- [EXERCISE INPUTS]
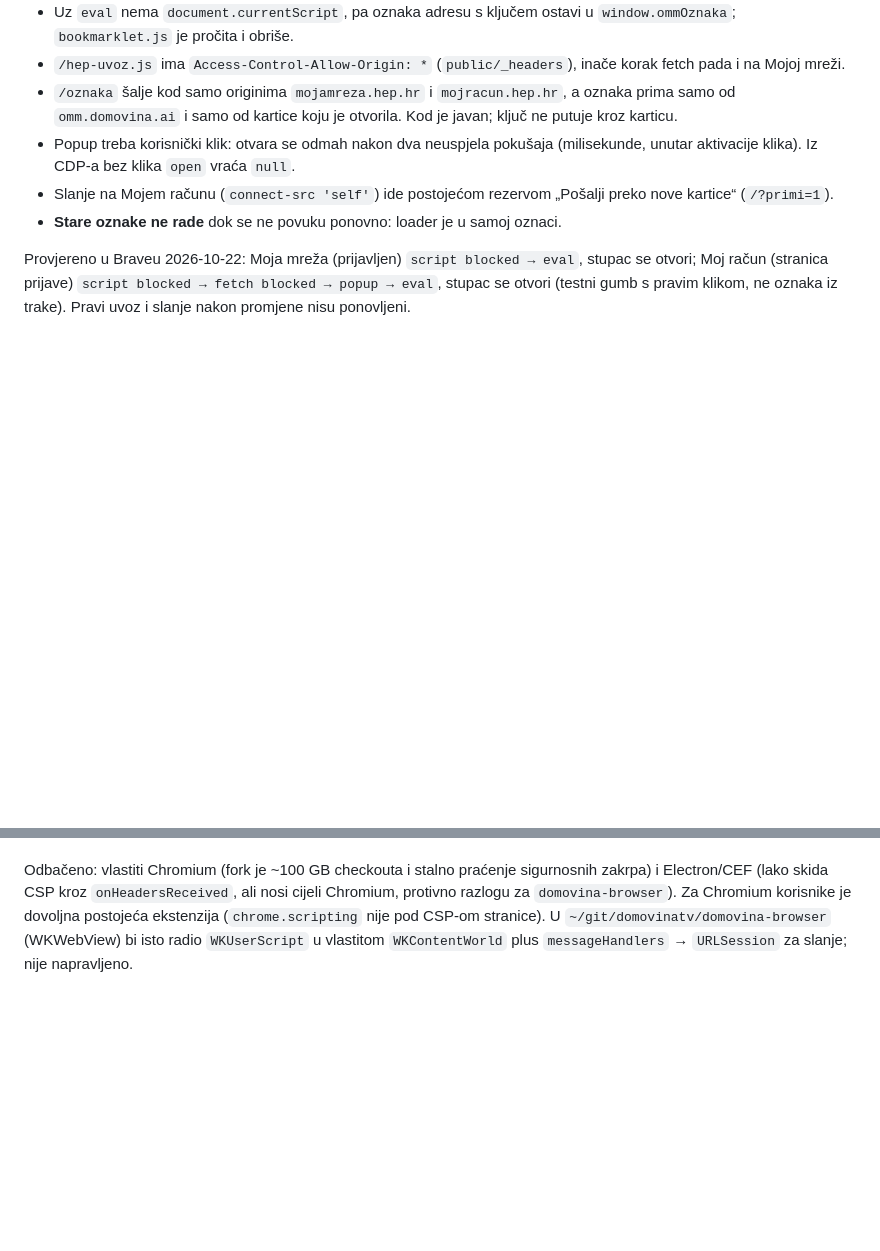
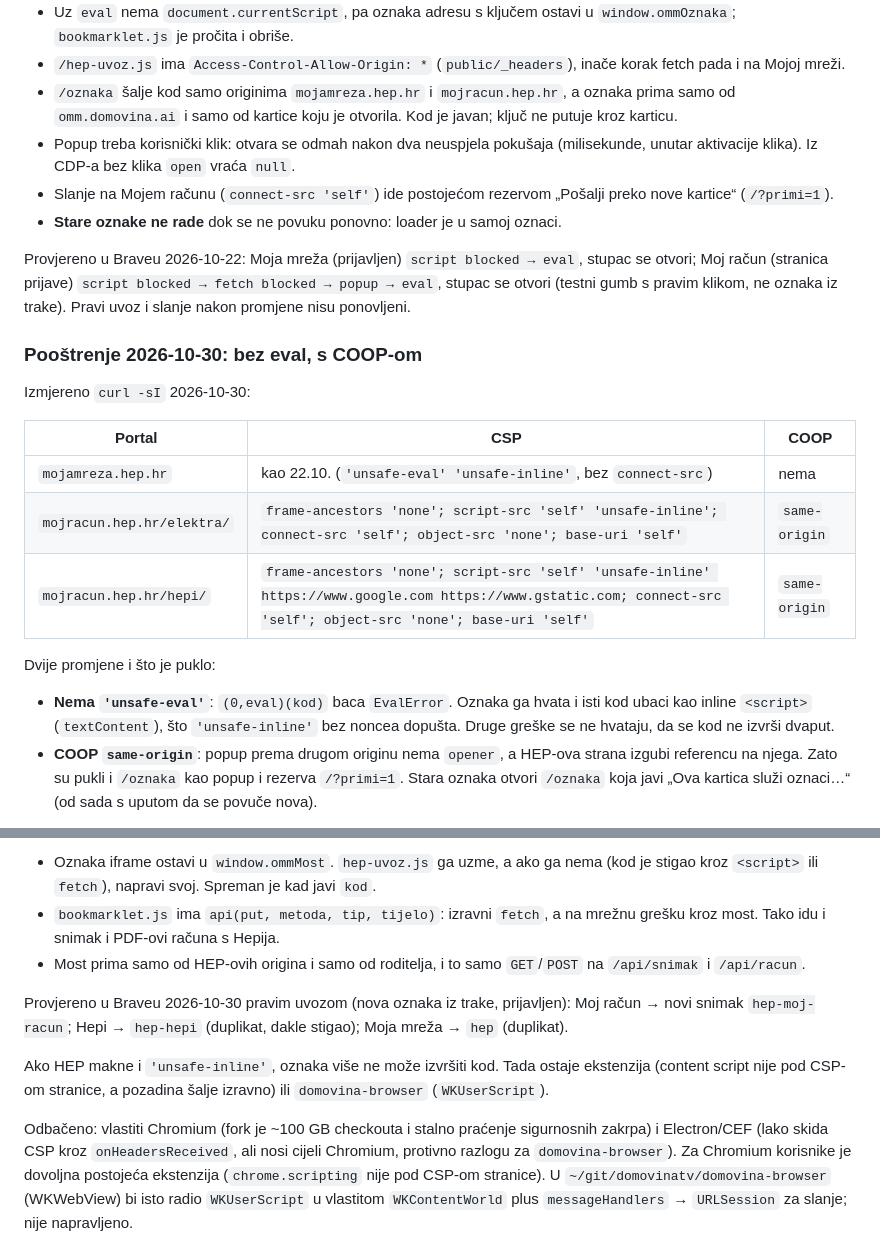
Before and after one commit to stepanic/flutter_moja_mreza, a Markdown page: docs/2026-10-14-uvoz-bez-instalacije.md, 2 parts joined by grey strips. Rendered like a GitHub page; blank space fills up the shorter version.

Commit message:
docs(bookmarklet): HEP 2026-10-30 bez eval i s COOP-om, most kroz iframe
Co-Authored-By: Claude Opus 5.5 <noreply@anthropic.com>

```diff
--- a/docs/2026-10-14-uvoz-bez-instalacije.md
+++ b/docs/2026-10-14-uvoz-bez-instalacije.md
@@ -148,3 +148,23 @@ stupac se otvori; Moj račun (stranica prijave) `script blocked → fetch blocke
 popup → eval`, stupac se otvori (testni gumb s pravim klikom, ne oznaka iz trake).
 Pravi uvoz i slanje nakon promjene nisu ponovljeni.
 
+### Pooštrenje 2026-10-30: bez eval, s COOP-om
+
+Izmjereno `curl -sI` 2026-10-30:
+
+| Portal | CSP | COOP |
+|---|---|---|
+| `mojamreza.hep.hr` | kao 22.10. (`'unsafe-eval' 'unsafe-inline'`, bez `connect-src`) | nema |
+| `mojracun.hep.hr/elektra/` | `frame-ancestors 'none'; script-src 'self' 'unsafe-inline'; connect-src 'self'; object-src 'none'; base-uri 'self'` | `same-origin` |
+| `mojracun.hep.hr/hepi/` | `frame-ancestors 'none'; script-src 'self' 'unsafe-inline' https://www.google.com https://www.gstatic.com; connect-src 'self'; object-src 'none'; base-uri 'self'` | `same-origin` |
+
+Dvije promjene i što je puklo:
+
+- **Nema `'unsafe-eval'`**: `(0,eval)(kod)` baca `EvalError`. Oznaka ga hvata i
+  isti kod ubaci kao inline `<script>` (`textContent`), što `'unsafe-inline'`
+  bez noncea dopušta. Druge greške se ne hvataju, da se kod ne izvrši dvaput.
+- **COOP `same-origin`**: popup prema drugom originu nema `opener`, a HEP-ova
+  strana izgubi referencu na njega. Zato su pukli i `/oznaka` kao popup i
+  rezerva `/?primi=1`. Stara oznaka otvori `/oznaka` koja javi „Ova kartica
+  služi oznaci…“ (od sada s uputom da se povuče nova).
+
@@ -151,3 +191,18 @@ Pravi uvoz i slanje nakon promjene nisu ponovljeni.
+- Oznaka iframe ostavi u `window.ommMost`. `hep-uvoz.js` ga uzme, a ako ga nema
+  (kod je stigao kroz `<script>` ili `fetch`), napravi svoj. Spreman je kad javi `kod`.
+- `bookmarklet.js` ima `api(put, metoda, tip, tijelo)`: izravni `fetch`, a na
+  mrežnu grešku kroz most. Tako idu i snimak i PDF-ovi računa s Hepija.
+- Most prima samo od HEP-ovih origina i samo od roditelja, i to samo
+  `GET`/`POST` na `/api/snimak` i `/api/racun`.
+
+Provjereno u Braveu 2026-10-30 pravim uvozom (nova oznaka iz trake, prijavljen):
+Moj račun → novi snimak `hep-moj-racun`; Hepi → `hep-hepi` (duplikat, dakle
+stigao); Moja mreža → `hep` (duplikat).
+
+Ako HEP makne i `'unsafe-inline'`, oznaka više ne može izvršiti kod. Tada
+ostaje ekstenzija (content script nije pod CSP-om stranice, a pozadina šalje
+izravno) ili `domovina-browser` (`WKUserScript`).
+
 Odbačeno: vlastiti Chromium (fork je ~100 GB checkouta i stalno praćenje
 sigurnosnih zakrpa) i Electron/CEF (lako skida CSP kroz `onHeadersReceived`, ali
 nosi cijeli Chromium, protivno razlogu za `domovina-browser`). Za Chromium
```
Also changed, not shown: other parts of docs/2026-10-14-uvoz-bez-instalacije.md (+20 -0 lines).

- [WHAT YOU ARE ASKED TO DO] What is the number of lines in the data holding the word "COOP"? Reply with that number only.

- [RESPONSE TO THIS EXERCISE] 4